14 a -- I believe that there is various ways for the parties to tender their
15 documents. Maybe when we render our decision concerning the documents
16 tendered through the bar table, that will be helpful also to the Defence
18 As for the provisional release, as I said that we are expecting
19 the parties to file their final briefs on the 16th of August and final
20 argument will be heard on Monday, 22nd August. So at that time the Bench
21 will consider the request of the provisional release but not before,
22 because we had a very tight schedule at our hands. And I also hope Mr.
23 Halilovic will be present during the final argument.
24 Well, as for the 68 disclosure, I believe Mr. Mettraux has said
25 what he wanted to say and it is in the record already. I understand so
1 long as the case is going on, the 68 -- Rule 68 matters will be with us.
2 As for the last matter, about material in the cross-examination,
3 it is true that the Bench made a decision and we delivered several oral
4 decisions concerning of this matter, and I hope that the parties could
5 treat this matter with the attitude of bona fide so as to facilitate the
6 proceedings of this trial. Yes, Mr. Morrissey.
7 MR. MORRISSEY: Just with respect to that last matter, I can
8 indicate that I think Mr. Re is proceeding with bona fides, he spoke to

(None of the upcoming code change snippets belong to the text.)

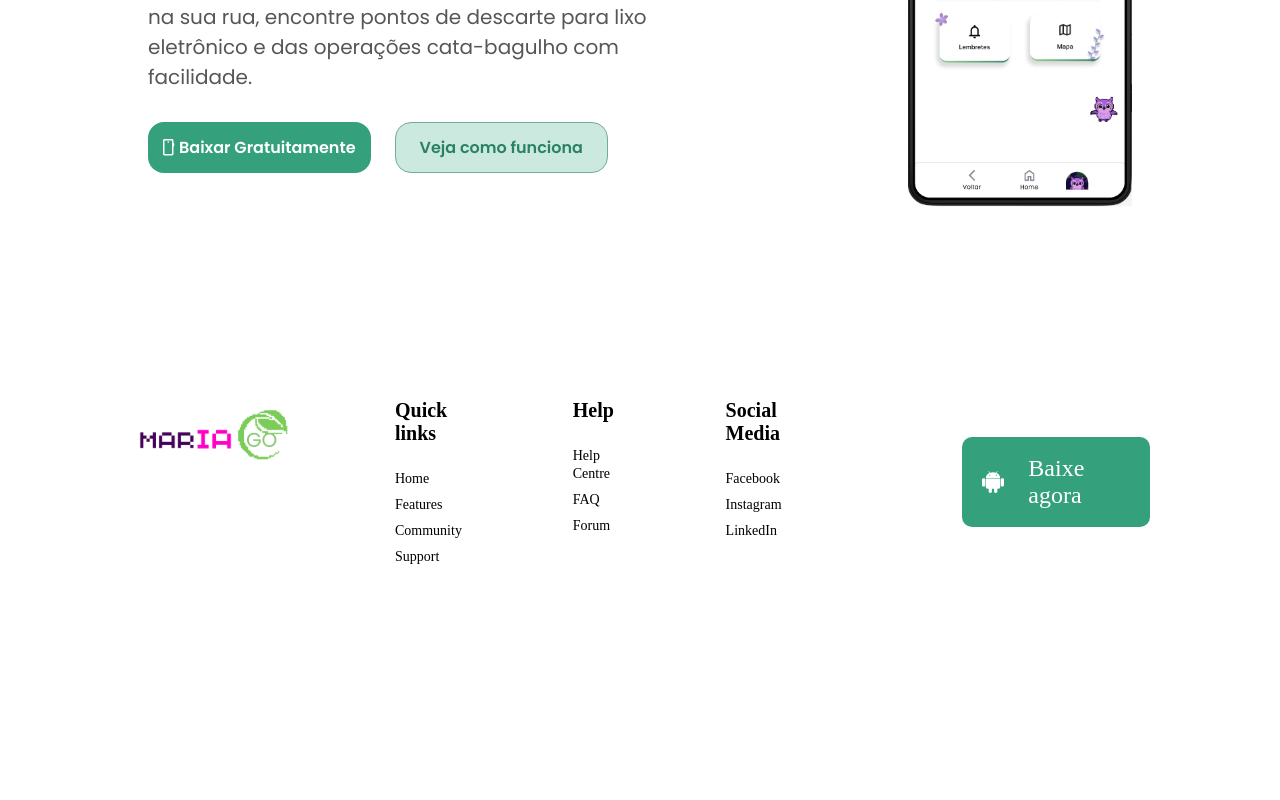
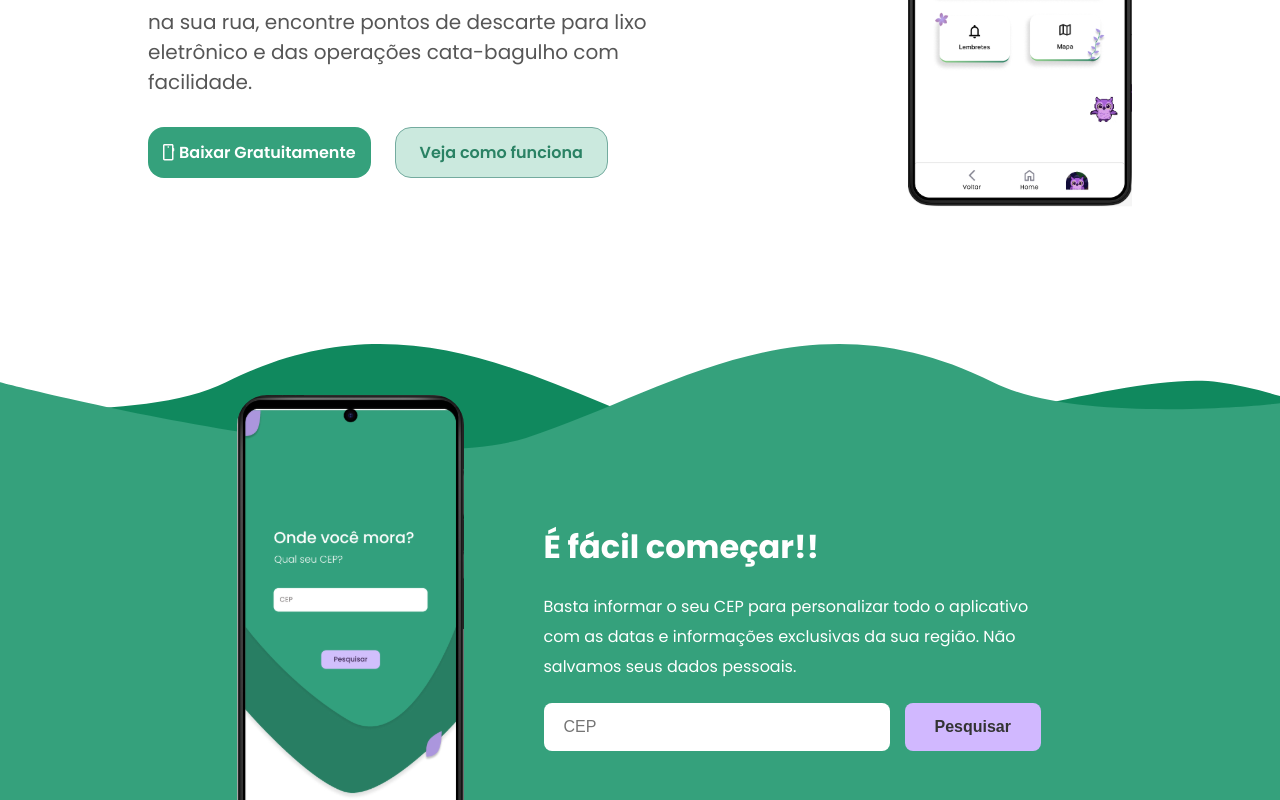
Before and after one commit to Senai-MarIA/MarIa.Front-end-App, a React (Vite) app in the folder MarIa-App/: page / in a window 1280 px wide. Shown: the part 500-1300 px from the top of the page. Before the commit the page ends 1123 px from the top, so only its background shows below. Built offline with nearby package versions, Linux system fonts and the light colour scheme.

Commit message:
feat: BuscaCep

```diff
--- /dev/null
+++ b/MarIa-App/src/App.css
@@ -0,0 +1,8 @@
+@import url(./index.css);
+
+.page{
+    display: flex;
+    flex-direction: column;
+    background-color: #FFFFFF;
+    font-family: var(--font-family-poppins);
+}
--- a/MarIa-App/src/App.jsx
+++ b/MarIa-App/src/App.jsx
@@ -1,12 +1,17 @@
 import Header from "./components/layouts/Header"
 import Footer from "./components/layouts/Footer"
 import SectionMain from "./components/layouts/Section-Main"
+import BuscaCep from "./components/layouts/BuscaCep"
+import './App.css'
 function App() {
     return(
         <>
-        <Header/>
-        <SectionMain/>
-        <Footer/>
+        <div className="page">
+            <Header/>
+            <SectionMain/>
+            <BuscaCep/>
+            <Footer/>
+        </div>
         </>
     )
 }
--- /dev/null
+++ b/MarIa-App/src/components/layouts/BuscaCep/index.jsx
@@ -0,0 +1,53 @@
+import React from 'react';
+import './style.css';
+import ImgCellCep from "../../../assets/img/ImgCellCep.svg"
+function BuscaCep() {
+    return (
+        <section className="busca-cep-section">
+<div className="wave-container">
+    <svg
+        className="wave-dark"
+        viewBox="0 0 1280 492"
+
+        fill="none"
+        preserveAspectRatio="none"
+        xmlns="http://www.w3.org/2000/svg"
+    >
+                {/*declara ao navegador que isso é um svg*/}
+
+        <path d="M693 78.7691C552.5 41.1222 414.911 -47.3736 226 32.1045C138.055 69.1044 -64 49.5 -64 49.5V491.5H1219L1480.5 119.5C1480.5 119.5 1331 45 1219 32.1045C1107 19.2091 833.5 116.416 693 78.7691Z" fill="#10895E"/>
+        {/*este link dá para pegar indo no figma e copiando o código do svg, ou seja, é o código do svg que tem no figma*/}
+    </svg>
+
+    <svg
+        className="wave-light"
+        viewBox="0 0 1280 586"
+        fill="none"
+        preserveAspectRatio="none"
+        xmlns="http://www.w3.org/2000/svg"
+    >
+        <path d="M526 93.9139C666.5 49.0287 804.089 -56.4821 993 38.2772C1080.94 82.391 1283 59.0173 1283 59.0173V586H0V38.2772C0 38.2772 385.5 138.799 526 93.9139Z" fill="#35A17C"/>
+    </svg>
+</div>
+            <div className="busca-cep-content">
+                <img src={ImgCellCep} alt="" />
+
+                <div className="text-content">
+                    <h2>É fácil começar!!</h2>
+                    <p>
+                        Basta informar o seu CEP para personalizar todo o aplicativo com as
+                        datas e informações exclusivas da sua região. Não salvamos seus
+                        dados pessoais.
+                    </p>
+
+                    <form className="form-container">
+                        <input type="text" placeholder="CEP" className="cep-input" maxLength={9} />
+                        <button className="cep-button">Pesquisar</button>
+                    </form>
+                </div>
+            </div>
+        </section>
+    );
+}
+
+export default BuscaCep;
--- /dev/null
+++ b/MarIa-App/src/components/layouts/BuscaCep/style.css
@@ -0,0 +1,111 @@
+@import url(../../../index.css);
+
+
+.busca-cep-section {
+    position: relative;
+    padding: 51px 181px;
+    display: flex;
+    justify-content: center;
+    align-items: center;
+    overflow: hidden; /* Garante que as ondas não vazem para os lados */
+}
+
+.wave-container {
+    position: absolute;
+    top: 0;
+    left: 0;
+    width: 100%;
+    height: 100%;
+    z-index: 0;
+}
+
+.wave-dark, .wave-light {
+    position: absolute;
+    top: 0;
+    left: 0;
+    width: 100%;
+    height: 100%;
+}
+
+.wave-dark {
+    z-index: 1;
+}
+
+.wave-light {
+    z-index: 2;
+}
+
+.busca-cep-content {
+    display: flex;
+    justify-content: center;
+    align-items: center;
+    gap: 80px;
+    z-index: 3;
+}
+.phone-mockup {
+    width: 280px;
+    height: 580px;
+    background-color: #222;
+    border-radius: 40px;
+    border: 10px solid #111;
+}
+
+.text-content {
+    display: flex;
+    flex-direction: column;
+    color: #FFFFFF;
+    max-width: 500px;
+    gap:21px;
+}
+
+.text-content h2 {
+    font-size: 32px;
+    font-family: var(--font-family-poppins);
+}
+
+.text-content p {
+    line-height: 30px;
+}
+
+.form-container {
+    display: flex;
+    gap: 15px;
+}
+
+.cep-input {
+    padding: 15px 20px;
+    border-radius: 8px;
+    border: none;
+    font-size: 16px;
+    width: 346px;
+}
+
+.cep-button {
+    padding: 15px 30px;
+    border-radius: 8px;
+    border: none;
+    background-color: #d1b8ff;
+    color: #333;
+    font-size: 16px;
+    font-weight: bold;
+    cursor: pointer;
+    transition: 0.2s;
+}
+
+.cep-button:hover {
+    filter: brightness(0.9);
+}
+
+@media (max-width: 768px) {
+    .busca-cep-section {
+        padding-top: 100px;
+    }
+    .busca-cep-content {
+        flex-direction: column;
+        text-align: center;
+        gap: 40px;
+    }
+    .form-container {
+        flex-direction: column;
+    }
+}
--- a/MarIa-App/src/components/layouts/Footer/style.css
+++ b/MarIa-App/src/components/layouts/Footer/style.css
@@ -13,7 +13,6 @@ footer {
     justify-content: center;
     gap: 146px;
     align-items: center;
-    align-self: flex-end;
 }
 
 .container-footer1 {
--- a/MarIa-App/src/components/layouts/Section-Main/style.css
+++ b/MarIa-App/src/components/layouts/Section-Main/style.css
@@ -38,6 +38,7 @@
     font-size: 40px;
     font-weight: 800;
     font-family: var(--font-family-poppins);
+    color: #000000;
 }
 
 .group1Main span{
```
Also changed, not shown: MarIa-App/src/assets/img/ImgCellCep.svg (added).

9 me today. We have arranged in relation to tomorrow's witness that he
10 will give me such material tonight. I happen to know the Prosecution
11 have got a number of pressures on them and we appreciate that in the real
12 world, that in respect of this witness there is no doubt that he's made
13 the relevant efforts and that he's going to give me what I need tonight.
14 I think that's an example of what Your Honour refers to. We have no
15 suspicion about that. As long as I get it tonight, with respect to this
16 particular witness I'm happy.
17 JUDGE LIU: Thank you very much. It's very encouraging.
18 Are there any other matters on the parts of the Prosecution? Mr.
20 [Prosecution counsel confer]
21 MR. WEINER: No, Your Honour, other than just in response to the
22 request for Rule 68, for the Court to please be advised and for the
23 record that Rule 68 is ongoing, that whenever we receive a list of
24 witnesses, we make checks on those witnesses. When witnesses are
25 definitely on the list, we run checks on those and if there is anything
1 that is Rule 68, it's provided. Thank you.
2 JUDGE LIU: Thank you. Thank you very much. Yes, Mr. Morrissey?
4 Well, I believe that's all for today's status conference, and I'm
5 looking forward to see you tomorrow for the next witness.
6 The hearing for this afternoon is adjourned.
7 --- Whereupon the hearing adjourned at 5.01 p.m.